- TASK DATA
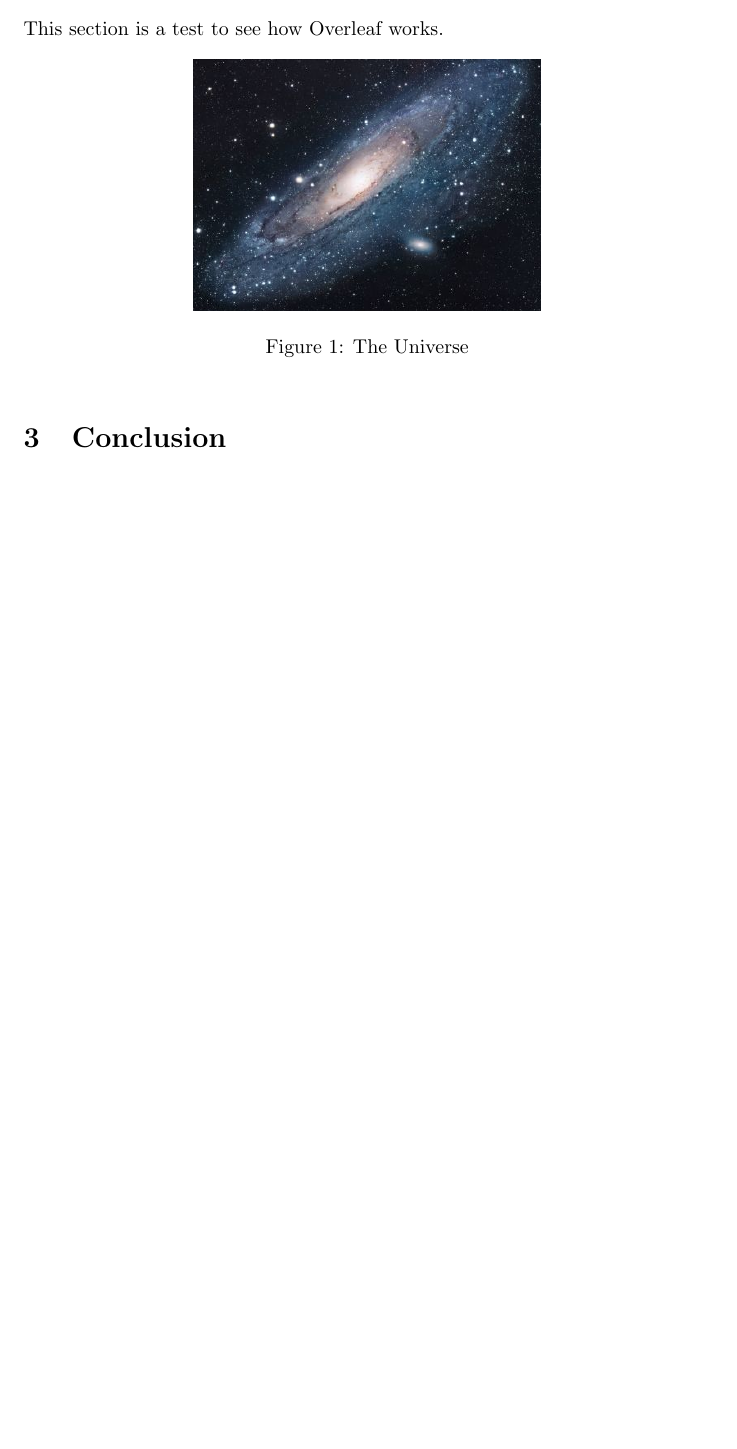
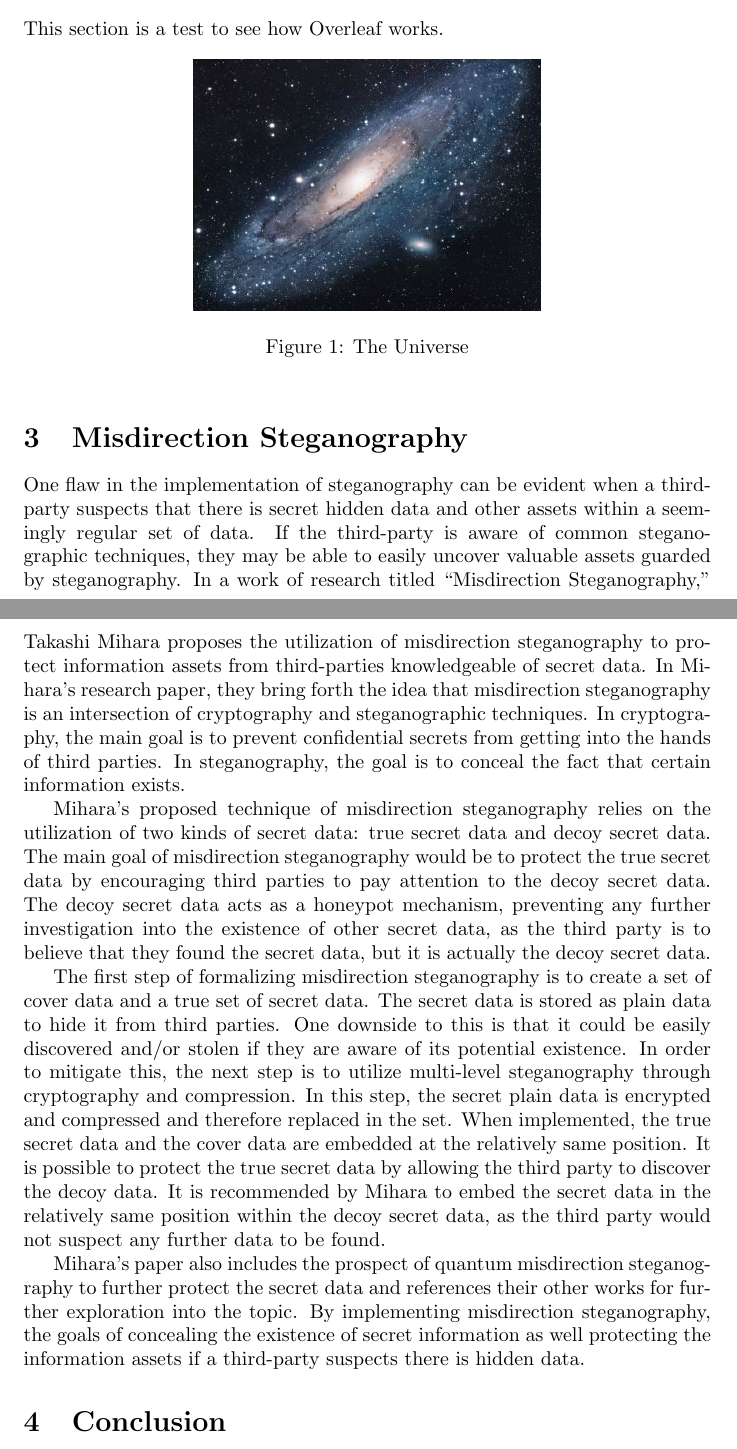
Before and after one commit to CadeSantha/Team-Neighbors---4471-Research-Paper, a LaTeX document (main.tex): part of the page before the commit and two parts of pages 1 and 2 of 2 after it, the two joined at a grey line, cut so that both start at the same text, the shorter picture padded with empty space. Compiled offline with pdfLaTeX.

Commit message:
Added the section on Misdirection Steganography

```diff
--- a/main.tex
+++ b/main.tex
@@ -26,6 +26,15 @@ This section is a test to see how Overleaf works.
 \label{fig:universe}
 \end{figure}
 
+\section{Misdirection Steganography}
+One flaw in the implementation of steganography can be evident when a third-party suspects that there is secret hidden data and other assets within a seemingly regular set of data. If the third-party is aware of common steganographic techniques, they may be able to easily uncover valuable assets guarded by steganography. In a work of research titled “Misdirection Steganography,” Takashi Mihara proposes the utilization of misdirection steganography to protect information assets from third-parties knowledgeable of secret data. In Mihara’s research paper, they bring forth the idea that misdirection steganography is an intersection of cryptography and steganographic techniques. In cryptography, the main goal is to prevent confidential secrets from getting into the hands of third parties. In steganography, the goal is to conceal the fact that certain information exists.
+
+Mihara’s proposed technique of misdirection steganography relies on the utilization of two kinds of secret data: true secret data and decoy secret data. The main goal of misdirection steganography would be to protect the true secret data by encouraging third parties to pay attention to the decoy secret data. The decoy secret data acts as a honeypot mechanism, preventing any further investigation into the existence of other secret data, as the third party is to believe that they found the secret data, but it is actually the decoy secret data.
+
+The first step of formalizing misdirection steganography is to create a set of cover data and a true set of secret data. The secret data is stored as plain data to hide it from third parties. One downside to this is that it could be easily discovered and/or stolen if they are aware of its potential existence. In order to mitigate this, the next step is to utilize multi-level steganography through cryptography and compression. In this step, the secret plain data is encrypted and compressed and therefore replaced in the set. When implemented, the true secret data and the cover data are embedded at the relatively same position. It is possible to protect the true secret data by allowing the third party to discover the decoy data. It is recommended by Mihara to embed the secret data in the relatively same position within the decoy secret data, as the third party would not suspect any further data to be found.
+
+Mihara’s paper also includes the prospect of quantum misdirection steganography to further protect the secret data and references their other works for further exploration into the topic. By implementing misdirection steganography, the goals of concealing the existence of secret information as well protecting the information assets if a third-party suspects there is hidden data.
+
 \section{Conclusion}
 ``I always thought something was fundamentally wrong with the universe'' \citep{adams1995hitchhiker}
 
```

- PROBLEM DETAILS
Above is a listing; report how many of its lines include the word "universe", giving the number only.

- ANSWER TO THIS TASK
2